EXERCISE GOAL
What's wanted is the full listing, reproduced exactly.
***** MATERIAL TO PROCESS
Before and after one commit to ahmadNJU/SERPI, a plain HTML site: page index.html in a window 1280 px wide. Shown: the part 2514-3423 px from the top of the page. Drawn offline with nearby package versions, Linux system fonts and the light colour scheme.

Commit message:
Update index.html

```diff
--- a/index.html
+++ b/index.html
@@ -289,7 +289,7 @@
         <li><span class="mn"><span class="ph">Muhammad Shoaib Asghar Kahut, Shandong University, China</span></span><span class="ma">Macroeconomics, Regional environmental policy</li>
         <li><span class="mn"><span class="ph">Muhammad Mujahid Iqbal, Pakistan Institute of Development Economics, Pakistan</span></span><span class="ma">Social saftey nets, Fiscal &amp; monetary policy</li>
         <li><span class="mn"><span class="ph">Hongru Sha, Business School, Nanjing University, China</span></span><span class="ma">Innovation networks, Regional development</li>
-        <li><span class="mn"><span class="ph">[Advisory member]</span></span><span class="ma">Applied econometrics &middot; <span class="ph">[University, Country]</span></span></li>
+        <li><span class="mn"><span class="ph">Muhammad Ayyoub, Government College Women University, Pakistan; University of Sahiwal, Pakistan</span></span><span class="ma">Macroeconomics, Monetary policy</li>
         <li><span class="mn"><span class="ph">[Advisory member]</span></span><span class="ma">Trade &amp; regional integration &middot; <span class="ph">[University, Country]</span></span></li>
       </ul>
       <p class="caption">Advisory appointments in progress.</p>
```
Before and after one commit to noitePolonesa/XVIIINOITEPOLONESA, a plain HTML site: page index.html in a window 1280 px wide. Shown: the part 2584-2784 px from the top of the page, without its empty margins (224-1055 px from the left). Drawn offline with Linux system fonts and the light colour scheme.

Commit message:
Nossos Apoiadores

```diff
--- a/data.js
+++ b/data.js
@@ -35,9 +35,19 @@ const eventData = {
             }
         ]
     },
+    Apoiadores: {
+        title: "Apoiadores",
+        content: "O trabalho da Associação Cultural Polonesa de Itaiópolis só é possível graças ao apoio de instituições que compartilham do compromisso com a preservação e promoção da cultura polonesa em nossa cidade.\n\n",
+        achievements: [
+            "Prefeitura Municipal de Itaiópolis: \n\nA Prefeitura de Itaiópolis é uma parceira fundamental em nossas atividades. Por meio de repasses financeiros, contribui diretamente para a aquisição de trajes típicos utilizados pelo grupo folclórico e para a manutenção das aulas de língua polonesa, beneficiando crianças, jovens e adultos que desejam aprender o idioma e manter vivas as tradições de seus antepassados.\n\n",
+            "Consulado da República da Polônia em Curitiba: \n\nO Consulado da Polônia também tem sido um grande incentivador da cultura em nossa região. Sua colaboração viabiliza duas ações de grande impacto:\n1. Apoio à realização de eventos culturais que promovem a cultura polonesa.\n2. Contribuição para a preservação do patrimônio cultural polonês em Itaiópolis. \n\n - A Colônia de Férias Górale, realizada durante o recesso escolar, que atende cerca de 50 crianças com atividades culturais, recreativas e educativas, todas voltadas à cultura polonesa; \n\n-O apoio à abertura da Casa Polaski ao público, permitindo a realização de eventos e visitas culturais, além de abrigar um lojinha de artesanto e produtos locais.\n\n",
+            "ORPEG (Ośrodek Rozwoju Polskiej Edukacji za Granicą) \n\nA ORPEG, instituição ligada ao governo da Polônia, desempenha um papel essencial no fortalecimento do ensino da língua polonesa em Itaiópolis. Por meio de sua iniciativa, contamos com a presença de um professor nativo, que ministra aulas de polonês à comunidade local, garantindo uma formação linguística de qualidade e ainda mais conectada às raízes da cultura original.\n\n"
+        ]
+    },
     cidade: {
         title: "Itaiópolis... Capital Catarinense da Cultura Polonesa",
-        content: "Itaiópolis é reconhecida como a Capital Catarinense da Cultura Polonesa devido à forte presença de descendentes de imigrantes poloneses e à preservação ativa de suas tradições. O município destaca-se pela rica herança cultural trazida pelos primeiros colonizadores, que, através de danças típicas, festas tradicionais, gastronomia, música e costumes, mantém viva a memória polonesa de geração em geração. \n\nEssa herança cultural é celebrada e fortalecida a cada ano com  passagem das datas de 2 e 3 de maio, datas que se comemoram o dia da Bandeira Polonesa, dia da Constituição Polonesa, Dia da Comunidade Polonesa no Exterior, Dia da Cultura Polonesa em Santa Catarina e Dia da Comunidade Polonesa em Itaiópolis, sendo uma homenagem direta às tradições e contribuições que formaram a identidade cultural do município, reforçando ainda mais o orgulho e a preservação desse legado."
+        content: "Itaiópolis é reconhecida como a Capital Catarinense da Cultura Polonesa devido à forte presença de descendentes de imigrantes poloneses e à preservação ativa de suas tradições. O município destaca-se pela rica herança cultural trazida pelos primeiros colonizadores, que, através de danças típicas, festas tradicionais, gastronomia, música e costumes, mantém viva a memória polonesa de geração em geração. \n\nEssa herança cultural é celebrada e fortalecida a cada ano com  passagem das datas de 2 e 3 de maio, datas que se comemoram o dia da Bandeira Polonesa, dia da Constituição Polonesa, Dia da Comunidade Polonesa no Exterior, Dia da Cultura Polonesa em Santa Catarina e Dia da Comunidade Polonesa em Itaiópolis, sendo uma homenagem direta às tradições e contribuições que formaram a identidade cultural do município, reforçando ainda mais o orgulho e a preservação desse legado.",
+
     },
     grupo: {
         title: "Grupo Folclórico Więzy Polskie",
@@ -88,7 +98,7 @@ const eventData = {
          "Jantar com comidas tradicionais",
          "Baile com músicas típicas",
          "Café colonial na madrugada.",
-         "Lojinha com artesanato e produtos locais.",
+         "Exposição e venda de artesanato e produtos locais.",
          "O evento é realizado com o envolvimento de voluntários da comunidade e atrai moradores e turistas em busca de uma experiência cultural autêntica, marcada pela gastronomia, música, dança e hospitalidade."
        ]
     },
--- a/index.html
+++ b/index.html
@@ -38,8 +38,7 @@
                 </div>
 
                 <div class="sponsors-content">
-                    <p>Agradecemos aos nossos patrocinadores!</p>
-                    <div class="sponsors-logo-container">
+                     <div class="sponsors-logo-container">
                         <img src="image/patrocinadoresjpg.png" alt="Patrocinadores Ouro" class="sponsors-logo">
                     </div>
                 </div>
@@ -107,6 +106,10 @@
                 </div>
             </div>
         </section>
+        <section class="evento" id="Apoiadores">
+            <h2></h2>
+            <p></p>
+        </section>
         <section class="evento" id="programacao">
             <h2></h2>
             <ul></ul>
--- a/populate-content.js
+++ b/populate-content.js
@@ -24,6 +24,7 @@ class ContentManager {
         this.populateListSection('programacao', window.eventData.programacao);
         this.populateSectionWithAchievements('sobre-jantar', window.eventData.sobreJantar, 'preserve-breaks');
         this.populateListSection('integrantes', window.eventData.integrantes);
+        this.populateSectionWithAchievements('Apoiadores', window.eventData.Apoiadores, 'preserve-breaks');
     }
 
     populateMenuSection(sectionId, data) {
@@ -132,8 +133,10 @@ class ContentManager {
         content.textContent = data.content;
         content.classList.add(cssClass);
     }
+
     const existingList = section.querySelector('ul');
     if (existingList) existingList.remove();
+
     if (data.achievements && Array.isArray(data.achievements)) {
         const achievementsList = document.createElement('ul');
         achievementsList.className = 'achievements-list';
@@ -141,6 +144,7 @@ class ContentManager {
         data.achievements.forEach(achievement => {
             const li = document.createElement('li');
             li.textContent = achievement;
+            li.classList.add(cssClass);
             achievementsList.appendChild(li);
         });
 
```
**********
RESPONSE AREA
Before and after one commit to ahmadNJU/SERPI, a plain HTML site: page index.html in a window 1280 px wide. Shown: the part 2514-3423 px from the top of the page. Drawn offline with nearby package versions, Linux system fonts and the light colour scheme.

Commit message:
Update index.html

```diff
--- a/index.html
+++ b/index.html
@@ -289,7 +289,7 @@
         <li><span class="mn"><span class="ph">Muhammad Shoaib Asghar Kahut, Shandong University, China</span></span><span class="ma">Macroeconomics, Regional environmental policy</li>
         <li><span class="mn"><span class="ph">Muhammad Mujahid Iqbal, Pakistan Institute of Development Economics, Pakistan</span></span><span class="ma">Social saftey nets, Fiscal &amp; monetary policy</li>
         <li><span class="mn"><span class="ph">Hongru Sha, Business School, Nanjing University, China</span></span><span class="ma">Innovation networks, Regional development</li>
-        <li><span class="mn"><span class="ph">[Advisory member]</span></span><span class="ma">Applied econometrics &middot; <span class="ph">[University, Country]</span></span></li>
+        <li><span class="mn"><span class="ph">Muhammad Ayyoub, Government College Women University, Pakistan; University of Sahiwal, Pakistan</span></span><span class="ma">Macroeconomics, Monetary policy</li>
         <li><span class="mn"><span class="ph">[Advisory member]</span></span><span class="ma">Trade &amp; regional integration &middot; <span class="ph">[University, Country]</span></span></li>
       </ul>
       <p class="caption">Advisory appointments in progress.</p>
```
Before and after one commit to noitePolonesa/XVIIINOITEPOLONESA, a plain HTML site: page index.html in a window 1280 px wide. Shown: the part 2584-2784 px from the top of the page, without its empty margins (224-1055 px from the left). Drawn offline with Linux system fonts and the light colour scheme.

Commit message:
Nossos Apoiadores

```diff
--- a/data.js
+++ b/data.js
@@ -35,9 +35,19 @@ const eventData = {
             }
         ]
     },
+    Apoiadores: {
+        title: "Apoiadores",
+        content: "O trabalho da Associação Cultural Polonesa de Itaiópolis só é possível graças ao apoio de instituições que compartilham do compromisso com a preservação e promoção da cultura polonesa em nossa cidade.\n\n",
+        achievements: [
+            "Prefeitura Municipal de Itaiópolis: \n\nA Prefeitura de Itaiópolis é uma parceira fundamental em nossas atividades. Por meio de repasses financeiros, contribui diretamente para a aquisição de trajes típicos utilizados pelo grupo folclórico e para a manutenção das aulas de língua polonesa, beneficiando crianças, jovens e adultos que desejam aprender o idioma e manter vivas as tradições de seus antepassados.\n\n",
+            "Consulado da República da Polônia em Curitiba: \n\nO Consulado da Polônia também tem sido um grande incentivador da cultura em nossa região. Sua colaboração viabiliza duas ações de grande impacto:\n1. Apoio à realização de eventos culturais que promovem a cultura polonesa.\n2. Contribuição para a preservação do patrimônio cultural polonês em Itaiópolis. \n\n - A Colônia de Férias Górale, realizada durante o recesso escolar, que atende cerca de 50 crianças com atividades culturais, recreativas e educativas, todas voltadas à cultura polonesa; \n\n-O apoio à abertura da Casa Polaski ao público, permitindo a realização de eventos e visitas culturais, além de abrigar um lojinha de artesanto e produtos locais.\n\n",
+            "ORPEG (Ośrodek Rozwoju Polskiej Edukacji za Granicą) \n\nA ORPEG, instituição ligada ao governo da Polônia, desempenha um papel essencial no fortalecimento do ensino da língua polonesa em Itaiópolis. Por meio de sua iniciativa, contamos com a presença de um professor nativo, que ministra aulas de polonês à comunidade local, garantindo uma formação linguística de qualidade e ainda mais conectada às raízes da cultura original.\n\n"
+        ]
+    },
     cidade: {
         title: "Itaiópolis... Capital Catarinense da Cultura Polonesa",
-        content: "Itaiópolis é reconhecida como a Capital Catarinense da Cultura Polonesa devido à forte presença de descendentes de imigrantes poloneses e à preservação ativa de suas tradições. O município destaca-se pela rica herança cultural trazida pelos primeiros colonizadores, que, através de danças típicas, festas tradicionais, gastronomia, música e costumes, mantém viva a memória polonesa de geração em geração. \n\nEssa herança cultural é celebrada e fortalecida a cada ano com  passagem das datas de 2 e 3 de maio, datas que se comemoram o dia da Bandeira Polonesa, dia da Constituição Polonesa, Dia da Comunidade Polonesa no Exterior, Dia da Cultura Polonesa em Santa Catarina e Dia da Comunidade Polonesa em Itaiópolis, sendo uma homenagem direta às tradições e contribuições que formaram a identidade cultural do município, reforçando ainda mais o orgulho e a preservação desse legado."
+        content: "Itaiópolis é reconhecida como a Capital Catarinense da Cultura Polonesa devido à forte presença de descendentes de imigrantes poloneses e à preservação ativa de suas tradições. O município destaca-se pela rica herança cultural trazida pelos primeiros colonizadores, que, através de danças típicas, festas tradicionais, gastronomia, música e costumes, mantém viva a memória polonesa de geração em geração. \n\nEssa herança cultural é celebrada e fortalecida a cada ano com  passagem das datas de 2 e 3 de maio, datas que se comemoram o dia da Bandeira Polonesa, dia da Constituição Polonesa, Dia da Comunidade Polonesa no Exterior, Dia da Cultura Polonesa em Santa Catarina e Dia da Comunidade Polonesa em Itaiópolis, sendo uma homenagem direta às tradições e contribuições que formaram a identidade cultural do município, reforçando ainda mais o orgulho e a preservação desse legado.",
+
     },
     grupo: {
         title: "Grupo Folclórico Więzy Polskie",
@@ -88,7 +98,7 @@ const eventData = {
          "Jantar com comidas tradicionais",
          "Baile com músicas típicas",
          "Café colonial na madrugada.",
-         "Lojinha com artesanato e produtos locais.",
+         "Exposição e venda de artesanato e produtos locais.",
          "O evento é realizado com o envolvimento de voluntários da comunidade e atrai moradores e turistas em busca de uma experiência cultural autêntica, marcada pela gastronomia, música, dança e hospitalidade."
        ]
     },
--- a/index.html
+++ b/index.html
@@ -38,8 +38,7 @@
                 </div>
 
                 <div class="sponsors-content">
-                    <p>Agradecemos aos nossos patrocinadores!</p>
-                    <div class="sponsors-logo-container">
+                     <div class="sponsors-logo-container">
                         <img src="image/patrocinadoresjpg.png" alt="Patrocinadores Ouro" class="sponsors-logo">
                     </div>
                 </div>
@@ -107,6 +106,10 @@
                 </div>
             </div>
         </section>
+        <section class="evento" id="Apoiadores">
+            <h2></h2>
+            <p></p>
+        </section>
         <section class="evento" id="programacao">
             <h2></h2>
             <ul></ul>
--- a/populate-content.js
+++ b/populate-content.js
@@ -24,6 +24,7 @@ class ContentManager {
         this.populateListSection('programacao', window.eventData.programacao);
         this.populateSectionWithAchievements('sobre-jantar', window.eventData.sobreJantar, 'preserve-breaks');
         this.populateListSection('integrantes', window.eventData.integrantes);
+        this.populateSectionWithAchievements('Apoiadores', window.eventData.Apoiadores, 'preserve-breaks');
     }
 
     populateMenuSection(sectionId, data) {
@@ -132,8 +133,10 @@ class ContentManager {
         content.textContent = data.content;
         content.classList.add(cssClass);
     }
+
     const existingList = section.querySelector('ul');
     if (existingList) existingList.remove();
+
     if (data.achievements && Array.isArray(data.achievements)) {
         const achievementsList = document.createElement('ul');
         achievementsList.className = 'achievements-list';
@@ -141,6 +144,7 @@ class ContentManager {
         data.achievements.forEach(achievement => {
             const li = document.createElement('li');
             li.textContent = achievement;
+            li.classList.add(cssClass);
             achievementsList.appendChild(li);
         });
 
```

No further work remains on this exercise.